Etymology of Church
The word church can mean several things. The most common meaning is the building–a structure where religious activities (usually of a Christian nature) take place.
Church is also a surname.
There is also a lake in Minnesota called Church Lake.
Two of the oldest churches in the world are Jordan’s Saint Georgeous, which allegedly once hosted seventy disciplines of Christ, and Kerala’s St. Thomas Syro-Malabar, founded by Saint Thomas, one of the apostles of Christ.
We have to go all the way back to Medieval Greek to understand where the word church came from.
The Medieval Greek word kuriakon (κυριακόν) means belonging to the Lord and the Medieval Greek doma (δόμα) means house.
Combined, they form kuriakon doma—the lord’s house.
The Common Germanic language eventually borrowed from Medieval Greek to make kiriko, which means church.
This word eventually evolved into the Old English cirice (also means church) and the Middle English chirche (again, church).
Modern English eventually changed this word into church, and that’s what we’re stuck with today.
Church shouldn’t be confused with chapel, which has a different etymology and comes from the Medieval Latin cappa and the Old French chapele.
Church in Other Languages
Barnhart, Robert K., ed., Barnhart Dictionary of Etymology, H.W. Wilson Co., 1988.
Bede,. A History Of The English Church And People.
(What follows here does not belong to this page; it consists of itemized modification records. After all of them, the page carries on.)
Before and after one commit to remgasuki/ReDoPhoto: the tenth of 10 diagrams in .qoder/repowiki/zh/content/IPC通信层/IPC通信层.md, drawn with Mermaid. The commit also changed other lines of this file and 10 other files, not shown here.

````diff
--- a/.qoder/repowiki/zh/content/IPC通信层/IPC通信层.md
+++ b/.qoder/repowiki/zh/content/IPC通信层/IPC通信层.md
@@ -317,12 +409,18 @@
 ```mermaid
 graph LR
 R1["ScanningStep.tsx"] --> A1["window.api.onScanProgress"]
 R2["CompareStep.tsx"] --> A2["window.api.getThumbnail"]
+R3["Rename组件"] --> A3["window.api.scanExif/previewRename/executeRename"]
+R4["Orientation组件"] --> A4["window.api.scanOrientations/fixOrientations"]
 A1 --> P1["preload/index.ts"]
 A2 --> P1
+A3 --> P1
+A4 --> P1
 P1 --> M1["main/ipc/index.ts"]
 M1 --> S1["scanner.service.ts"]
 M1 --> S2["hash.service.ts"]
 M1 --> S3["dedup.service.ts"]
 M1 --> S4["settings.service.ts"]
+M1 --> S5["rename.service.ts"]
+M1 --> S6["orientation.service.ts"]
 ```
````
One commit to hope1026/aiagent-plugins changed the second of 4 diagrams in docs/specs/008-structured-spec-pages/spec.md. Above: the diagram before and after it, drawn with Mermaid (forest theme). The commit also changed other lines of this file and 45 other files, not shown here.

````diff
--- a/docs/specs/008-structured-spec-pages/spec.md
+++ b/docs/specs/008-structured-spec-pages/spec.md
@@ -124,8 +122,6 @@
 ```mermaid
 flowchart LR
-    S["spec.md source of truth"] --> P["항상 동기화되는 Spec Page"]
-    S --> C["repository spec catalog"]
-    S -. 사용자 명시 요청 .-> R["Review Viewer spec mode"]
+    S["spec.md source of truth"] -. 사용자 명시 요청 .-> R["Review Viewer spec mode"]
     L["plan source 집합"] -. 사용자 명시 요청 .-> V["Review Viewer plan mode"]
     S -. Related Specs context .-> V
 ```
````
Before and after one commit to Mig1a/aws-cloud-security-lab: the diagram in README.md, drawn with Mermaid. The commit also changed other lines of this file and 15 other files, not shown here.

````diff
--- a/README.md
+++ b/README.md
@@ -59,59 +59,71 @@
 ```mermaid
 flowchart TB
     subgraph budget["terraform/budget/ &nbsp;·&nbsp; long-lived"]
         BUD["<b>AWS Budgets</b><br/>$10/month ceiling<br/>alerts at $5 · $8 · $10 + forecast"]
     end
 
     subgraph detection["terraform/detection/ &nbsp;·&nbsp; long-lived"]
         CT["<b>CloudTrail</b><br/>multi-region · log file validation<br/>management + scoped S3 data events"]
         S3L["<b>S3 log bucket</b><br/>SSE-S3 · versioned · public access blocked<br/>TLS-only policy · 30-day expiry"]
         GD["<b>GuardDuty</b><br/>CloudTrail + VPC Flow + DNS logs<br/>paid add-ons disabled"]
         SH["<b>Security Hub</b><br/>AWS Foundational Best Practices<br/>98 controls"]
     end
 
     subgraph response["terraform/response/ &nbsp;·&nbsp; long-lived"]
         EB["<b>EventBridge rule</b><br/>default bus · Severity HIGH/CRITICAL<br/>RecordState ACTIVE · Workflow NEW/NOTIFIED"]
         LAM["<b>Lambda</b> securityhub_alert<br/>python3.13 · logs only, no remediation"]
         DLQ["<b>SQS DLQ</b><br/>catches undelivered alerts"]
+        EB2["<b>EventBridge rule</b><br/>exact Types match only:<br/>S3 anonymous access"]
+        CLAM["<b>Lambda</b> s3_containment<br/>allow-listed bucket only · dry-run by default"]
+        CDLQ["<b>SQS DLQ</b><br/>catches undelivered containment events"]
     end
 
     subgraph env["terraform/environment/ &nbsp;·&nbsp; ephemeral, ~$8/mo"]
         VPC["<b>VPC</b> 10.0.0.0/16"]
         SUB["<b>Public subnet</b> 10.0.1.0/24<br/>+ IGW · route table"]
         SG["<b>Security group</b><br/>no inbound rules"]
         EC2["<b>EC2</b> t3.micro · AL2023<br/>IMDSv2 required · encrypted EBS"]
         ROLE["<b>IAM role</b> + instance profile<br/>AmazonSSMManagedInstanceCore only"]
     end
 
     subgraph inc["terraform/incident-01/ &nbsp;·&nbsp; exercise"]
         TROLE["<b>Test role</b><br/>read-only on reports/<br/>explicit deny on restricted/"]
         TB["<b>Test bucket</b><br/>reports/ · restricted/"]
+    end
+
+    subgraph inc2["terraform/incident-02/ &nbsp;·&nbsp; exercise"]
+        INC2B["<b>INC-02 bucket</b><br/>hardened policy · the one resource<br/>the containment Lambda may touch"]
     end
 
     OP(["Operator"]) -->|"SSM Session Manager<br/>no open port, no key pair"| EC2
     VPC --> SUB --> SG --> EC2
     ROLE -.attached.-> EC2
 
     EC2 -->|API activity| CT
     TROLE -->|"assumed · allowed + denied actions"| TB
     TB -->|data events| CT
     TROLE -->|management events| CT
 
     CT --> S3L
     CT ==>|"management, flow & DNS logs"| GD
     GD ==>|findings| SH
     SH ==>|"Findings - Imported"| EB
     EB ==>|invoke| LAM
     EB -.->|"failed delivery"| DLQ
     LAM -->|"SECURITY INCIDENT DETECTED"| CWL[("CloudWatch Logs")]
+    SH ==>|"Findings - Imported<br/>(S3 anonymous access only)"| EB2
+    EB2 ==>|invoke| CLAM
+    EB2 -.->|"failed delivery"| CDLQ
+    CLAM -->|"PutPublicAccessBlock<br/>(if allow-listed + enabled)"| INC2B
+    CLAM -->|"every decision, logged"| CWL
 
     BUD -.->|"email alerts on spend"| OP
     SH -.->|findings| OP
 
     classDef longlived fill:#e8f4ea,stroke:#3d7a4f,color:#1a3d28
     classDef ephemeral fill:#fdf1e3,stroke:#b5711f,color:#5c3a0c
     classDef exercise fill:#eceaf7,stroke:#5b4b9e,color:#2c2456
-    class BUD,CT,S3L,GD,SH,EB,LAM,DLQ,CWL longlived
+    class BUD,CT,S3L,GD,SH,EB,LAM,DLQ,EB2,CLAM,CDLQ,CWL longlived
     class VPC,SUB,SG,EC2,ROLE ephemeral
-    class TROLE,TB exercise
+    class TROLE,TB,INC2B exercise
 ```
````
Harmondsworth: Penguin, 1968. Print.
de Vaan, Michiel, Etymological Dictionary of Latin and the other Italic Languages, Alexander Lubotsky ed., Leiden: Brill, 2008.
En.wiktionary.org,. “Church – Wiktionary“. N.p., 2016. Web. 3 Mar. 2016.
Liddell, Henry George, and Robert Scott, eds., Intermediate Greek-English Lexicon, Oxford Univ. Press, 1883.
McSparran, Frances, chief editor, The Middle English Compendium, University of Michigan, 2006.
The Oxford English Dictionary, 2nd ed., Clarendon Press, 1989.